Dr. Xiaofeng Wang is a postdoctoral fellow in the Department of Pediatric Oncology at the Dana-Farber Cancer Institute working under the mentorship of Dr. Charles Roberts (Primary mentor), a leading researcher in cancer epigenetics and Dr. Stuart Okin (Co-mentor), a leading expert in stem cell, hematopoietic development and cancer. Building on Dr. Wang's scientific training, he is now proposing to define the Role of SNF5 in regulating SWI/SNF complex assembly & targeting in rhabdoid tumor. Research: Recent cancer genome sequencing studies have identified that several subunits of the SWI/SNF chromatin remodeling/tumor suppressor complex are mutated in 20% of all human cancers. Among these, SNF5 (also known as SMARCB1/INI1/BAF47), a core subunit of the complex, was found to be recurrently mutated in almost all cases of malignant rhabdoid tumors (RT), rare but highly aggressive and lethal cancers that strike young children for which a cure still remains elusive. However, the mechanism by which SNF5 loss affects the SWI/SNF complex function remains unclear. I recently identified ARID1A and ARID1B as key components required for the assembly of the intact SWI/SNF complex and linked complex assembly to cancer cell survival (Nature Medicine, 2014). I have now discovered that SNF5 mutation results in reduced levels of ARID1A, ARID1B and a destabilized residual SWI/SNF complex, indicating SNF5 may play an essential role in regulating the complex activity. The central hypothesis to be explored in this proposal is that aberrant assembly and targeting of residual SWI/SNF complexes leads to activation and/or repression of pathways vital to the development of rhabdoid tumors and the mechanism and consequences of this aberrant activity warrants further intensive investigation. My key objective is to elucidate how SNF5 mutation affects the SWI/SNF complex activity and how this contributes to rhabdoid tumorigenesis and to identify targets for therapeutics.

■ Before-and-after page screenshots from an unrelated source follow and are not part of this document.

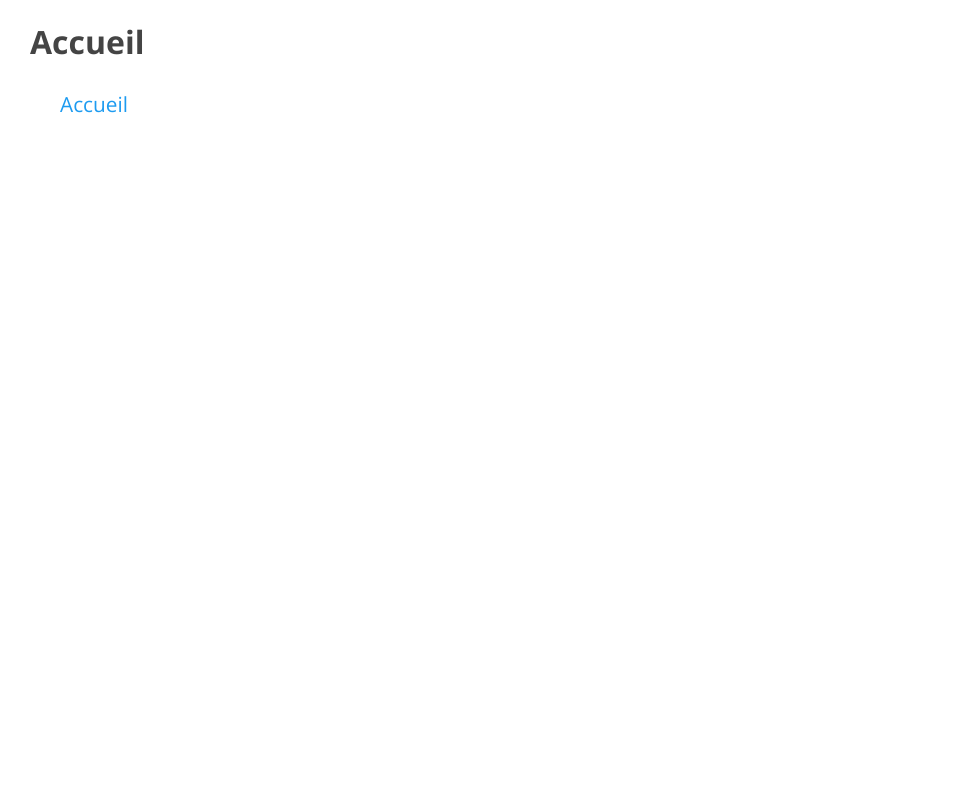
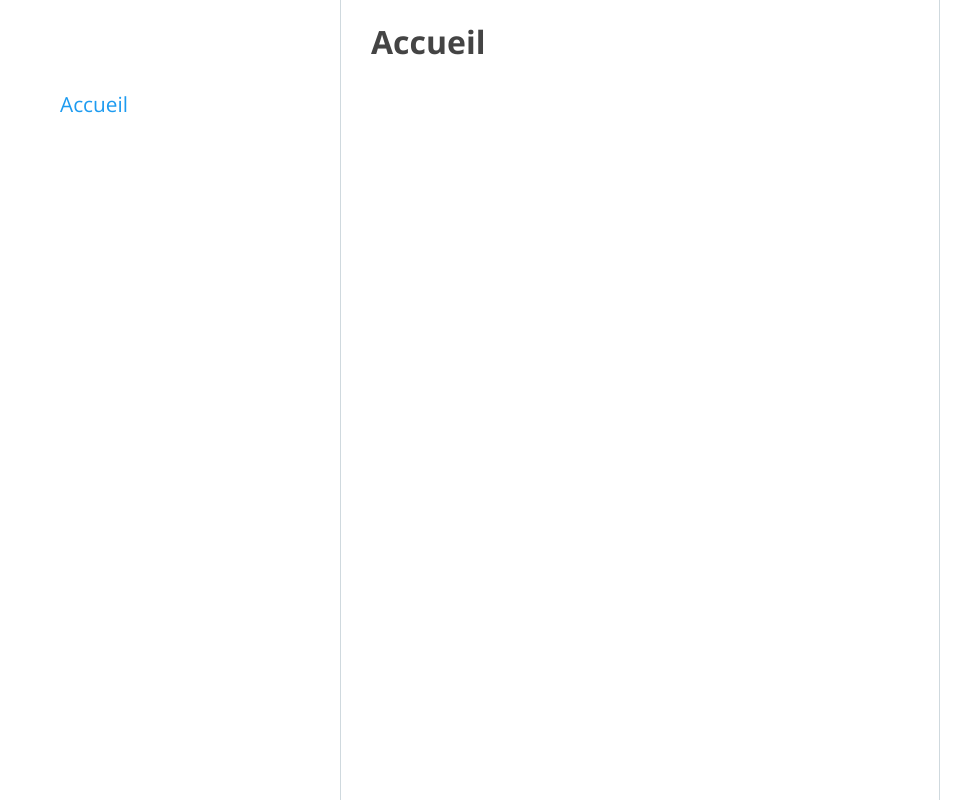
Before and after one commit to NtchPlayer/Festiv-app-frontend, a Vue app: page / in a window 1280 px wide. Shown: the whole page, without its empty margins (0-973 px from the left). Built offline with nearby package versions, Linux system fonts and the light colour scheme; sample sign-in values are in the browser's storage.

Commit message:
add style for home view

```diff
--- a/src/style/main.scss
+++ b/src/style/main.scss
@@ -24,10 +24,21 @@ body{
   direction: ltr;
 }
 
+//#app{
+//  display: flex;
+//}
+
+.main-container{
+  width: 600px;
+  margin: auto;
+  height: 100vh;
+  border-left: 1px solid var(--grey-light);
+  border-right: 1px solid var(--grey-light);
+}
+
 // Title
 .main-title{
   font-size: 2rem;
-  margin-bottom: 20px;
 }
 
 // Class Modal
```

The specific aims for this proposal are: 1) define the effects of SNF5 mutation upon assembly of the SWI/SNF chromatin remodeling complex and characterize the composition and stability of the residual cancer-driving complex in SNF5-mutant rhabdoid tumors; 2) elucidate how SNF5 mutation affects SWI/SNF complex targeting and transcriptional regulation in rhabdoid tumors; 3) identify specific vulnerabilities conferred by SNF5 mutation in rhabdoid tumors. In this proposal, proteomics, genomics and epigenomics approaches will be performed on rhabdoid tumor cell lines as well as primary cells from transgenic mice to define the role of SNF5 in controlling SWI/SNF complex activity and to establish the fundamental mechanism(s) by which loss of this chromatin regulatory subunit drives rhabdoid tumor development. Candidate Career Goals and Development Plan: My long-term career goal is to become an independently funded cancer biologist with expertise in functional cancer epigenetics and translational research. Specifically, I hope to translate the knowledge gained from my experimental studies into effective therapy for rhabdoid cancer and related SWI/SNF-mutant cancers. The K99/R00 award will help me get advanced training in order to achieve this career goal. This research proposal is part of a structured plan with scientific, technical, and career development components. The research will be performed under the guidance of Drs. Charles Roberts and Stuart Orkin in the Department of Pediatric Oncology at Dana-Farber Cancer Institute. The career development plan builds upon my prior research with the goal of ensuring that I acquire the expertise required to become a successful, independent investigator with a focus on cancer epigenetics. Environment: The Dana-Farber Cancer Institute (DFCI) and Harvard Medical School are internationally recognized research programs with a number of expert researchers in the areas of cancer biology, cancer epigenetics and bioinformatics. Furthermore, the Department of Pediatric Oncology at DFCI and Division of Pediatric Hematology/Oncology at Boston Children's Hospital/DFCI have a distinguished record of training successful scientists and physicians. I have assembled an excellent mentoring and advisory committee, consisting of Dr. Charles Roberts, Dr. Stuart Orkin, Dr. Myles Brown, Dr. Ramesh Shivdasani and Dr. Peter Park, that will guide my research and training experiences, and help me transition to become an independent investigator.
Twenty percent of human cancers have mutations in subunits of the chromatin remodeling SWI/SNF complex. This proposal describes an innovative approach to study the tumor suppressor activity of SNF5, a core member of the complex, which is lost in nearly all cases of malignant rhabdoid tumors, an aggressive and lethal pediatric cancer. The long-term goals of this project are to determine how cancers arise when the complex is mutated and to develop new anticancer therapies that specifically target cells harboring SWI/SNF mutations.